[Dataset records]
⁂

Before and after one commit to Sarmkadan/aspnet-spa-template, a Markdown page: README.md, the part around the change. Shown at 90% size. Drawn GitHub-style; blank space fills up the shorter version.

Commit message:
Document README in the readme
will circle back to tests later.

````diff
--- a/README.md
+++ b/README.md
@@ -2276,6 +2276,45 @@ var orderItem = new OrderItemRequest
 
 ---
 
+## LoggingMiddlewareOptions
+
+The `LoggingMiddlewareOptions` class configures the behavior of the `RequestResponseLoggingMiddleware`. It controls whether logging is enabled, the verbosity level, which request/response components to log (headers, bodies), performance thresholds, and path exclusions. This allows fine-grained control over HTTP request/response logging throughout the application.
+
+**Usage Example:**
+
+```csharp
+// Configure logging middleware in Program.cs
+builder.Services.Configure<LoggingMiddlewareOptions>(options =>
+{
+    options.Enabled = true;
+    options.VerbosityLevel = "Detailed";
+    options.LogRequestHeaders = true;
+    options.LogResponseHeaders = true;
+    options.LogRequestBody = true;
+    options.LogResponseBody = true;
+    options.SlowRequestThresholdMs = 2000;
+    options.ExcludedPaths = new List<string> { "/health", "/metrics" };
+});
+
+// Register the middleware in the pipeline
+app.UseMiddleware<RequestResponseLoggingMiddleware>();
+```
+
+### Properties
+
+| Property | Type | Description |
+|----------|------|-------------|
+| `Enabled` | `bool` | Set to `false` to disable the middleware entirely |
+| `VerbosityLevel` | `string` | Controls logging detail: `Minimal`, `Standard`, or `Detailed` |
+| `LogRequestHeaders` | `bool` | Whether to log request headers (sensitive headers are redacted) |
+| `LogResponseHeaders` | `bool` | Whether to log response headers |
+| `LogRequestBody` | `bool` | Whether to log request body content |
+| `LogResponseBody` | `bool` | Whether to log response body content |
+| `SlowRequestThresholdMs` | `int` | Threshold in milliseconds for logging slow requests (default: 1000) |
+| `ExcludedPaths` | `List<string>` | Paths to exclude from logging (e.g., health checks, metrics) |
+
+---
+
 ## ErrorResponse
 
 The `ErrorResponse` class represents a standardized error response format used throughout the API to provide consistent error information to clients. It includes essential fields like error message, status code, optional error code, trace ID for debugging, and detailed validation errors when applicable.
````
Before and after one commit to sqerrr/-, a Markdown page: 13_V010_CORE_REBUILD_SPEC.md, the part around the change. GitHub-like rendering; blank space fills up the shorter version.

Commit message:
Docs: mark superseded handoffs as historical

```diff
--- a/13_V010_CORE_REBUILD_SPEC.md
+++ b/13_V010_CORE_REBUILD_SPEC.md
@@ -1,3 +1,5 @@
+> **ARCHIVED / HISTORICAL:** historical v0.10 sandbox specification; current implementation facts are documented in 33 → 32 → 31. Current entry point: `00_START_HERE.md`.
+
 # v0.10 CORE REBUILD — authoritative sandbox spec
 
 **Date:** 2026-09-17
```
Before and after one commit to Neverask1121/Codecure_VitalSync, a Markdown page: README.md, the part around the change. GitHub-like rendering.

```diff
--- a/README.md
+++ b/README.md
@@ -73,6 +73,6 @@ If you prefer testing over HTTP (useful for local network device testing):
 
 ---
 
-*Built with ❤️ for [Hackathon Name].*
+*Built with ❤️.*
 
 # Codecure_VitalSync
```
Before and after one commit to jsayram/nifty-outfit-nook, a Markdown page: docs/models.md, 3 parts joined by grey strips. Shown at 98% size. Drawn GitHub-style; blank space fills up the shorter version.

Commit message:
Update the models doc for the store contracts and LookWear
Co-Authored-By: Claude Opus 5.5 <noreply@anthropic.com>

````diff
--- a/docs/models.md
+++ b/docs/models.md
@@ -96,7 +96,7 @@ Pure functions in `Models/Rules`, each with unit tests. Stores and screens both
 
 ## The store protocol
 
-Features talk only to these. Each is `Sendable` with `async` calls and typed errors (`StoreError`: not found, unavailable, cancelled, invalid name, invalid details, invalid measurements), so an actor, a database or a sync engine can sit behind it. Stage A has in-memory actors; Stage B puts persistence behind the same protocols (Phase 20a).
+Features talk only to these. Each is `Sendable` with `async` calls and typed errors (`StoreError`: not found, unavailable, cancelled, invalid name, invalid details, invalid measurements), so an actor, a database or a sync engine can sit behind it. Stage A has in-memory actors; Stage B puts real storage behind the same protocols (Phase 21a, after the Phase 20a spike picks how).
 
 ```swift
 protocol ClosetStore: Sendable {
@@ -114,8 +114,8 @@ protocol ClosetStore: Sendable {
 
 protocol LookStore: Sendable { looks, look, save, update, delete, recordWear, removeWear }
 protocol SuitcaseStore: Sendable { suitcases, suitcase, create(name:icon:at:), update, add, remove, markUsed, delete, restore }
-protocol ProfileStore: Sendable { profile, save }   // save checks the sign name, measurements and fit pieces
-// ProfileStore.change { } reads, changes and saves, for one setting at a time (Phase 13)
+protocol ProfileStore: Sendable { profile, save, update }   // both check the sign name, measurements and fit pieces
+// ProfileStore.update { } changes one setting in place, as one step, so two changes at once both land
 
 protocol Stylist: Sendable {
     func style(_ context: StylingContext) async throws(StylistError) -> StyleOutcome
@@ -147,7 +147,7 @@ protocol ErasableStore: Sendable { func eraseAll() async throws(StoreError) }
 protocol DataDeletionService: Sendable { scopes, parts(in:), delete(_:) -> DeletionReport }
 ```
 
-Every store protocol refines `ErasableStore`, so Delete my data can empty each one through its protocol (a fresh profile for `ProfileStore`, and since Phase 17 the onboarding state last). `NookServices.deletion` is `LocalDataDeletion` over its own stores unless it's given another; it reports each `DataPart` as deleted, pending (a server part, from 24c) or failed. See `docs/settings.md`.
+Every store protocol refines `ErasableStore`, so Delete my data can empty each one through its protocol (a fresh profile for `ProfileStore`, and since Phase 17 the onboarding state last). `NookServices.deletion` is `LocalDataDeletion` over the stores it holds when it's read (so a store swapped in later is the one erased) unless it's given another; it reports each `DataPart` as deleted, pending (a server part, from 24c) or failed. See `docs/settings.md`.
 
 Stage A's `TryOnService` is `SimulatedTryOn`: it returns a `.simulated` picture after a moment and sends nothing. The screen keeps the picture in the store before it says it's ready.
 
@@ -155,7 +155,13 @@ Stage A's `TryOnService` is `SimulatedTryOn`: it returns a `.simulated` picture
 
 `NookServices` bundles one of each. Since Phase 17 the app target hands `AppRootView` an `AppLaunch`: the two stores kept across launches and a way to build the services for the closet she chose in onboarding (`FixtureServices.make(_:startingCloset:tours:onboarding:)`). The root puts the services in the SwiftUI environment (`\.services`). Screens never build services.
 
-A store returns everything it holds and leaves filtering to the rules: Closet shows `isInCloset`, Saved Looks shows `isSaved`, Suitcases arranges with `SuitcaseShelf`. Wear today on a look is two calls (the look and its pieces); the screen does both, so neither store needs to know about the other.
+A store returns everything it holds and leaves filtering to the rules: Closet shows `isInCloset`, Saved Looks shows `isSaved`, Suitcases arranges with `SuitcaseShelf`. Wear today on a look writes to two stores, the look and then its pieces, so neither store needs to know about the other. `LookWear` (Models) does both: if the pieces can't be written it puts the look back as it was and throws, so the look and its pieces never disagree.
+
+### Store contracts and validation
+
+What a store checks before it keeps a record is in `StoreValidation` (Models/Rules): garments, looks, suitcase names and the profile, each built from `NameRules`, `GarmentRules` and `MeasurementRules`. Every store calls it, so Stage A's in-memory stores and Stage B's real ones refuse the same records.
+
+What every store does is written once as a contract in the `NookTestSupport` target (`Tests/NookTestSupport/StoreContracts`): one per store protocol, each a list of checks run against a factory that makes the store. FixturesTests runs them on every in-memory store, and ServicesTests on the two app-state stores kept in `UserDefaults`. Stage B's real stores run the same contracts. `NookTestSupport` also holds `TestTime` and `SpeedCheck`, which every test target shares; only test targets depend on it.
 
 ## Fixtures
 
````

⁂

▶ [WHAT IS NEEDED]
Begin with the line above that has "func style(_ context: StylingContext)" and continue through the line that has "protocol DataDeletionService: Sendable", setting each one down exactly. Stop there.

▶ [WRITTEN ANSWER]
     func style(_ context: StylingContext) async throws(StylistError) -> StyleOutcome
@@ -147,7 +147,7 @@ protocol ErasableStore: Sendable { func eraseAll() async throws(StoreError) }
 protocol DataDeletionService: Sendable { scopes, parts(in:), delete(_:) -> DeletionReport }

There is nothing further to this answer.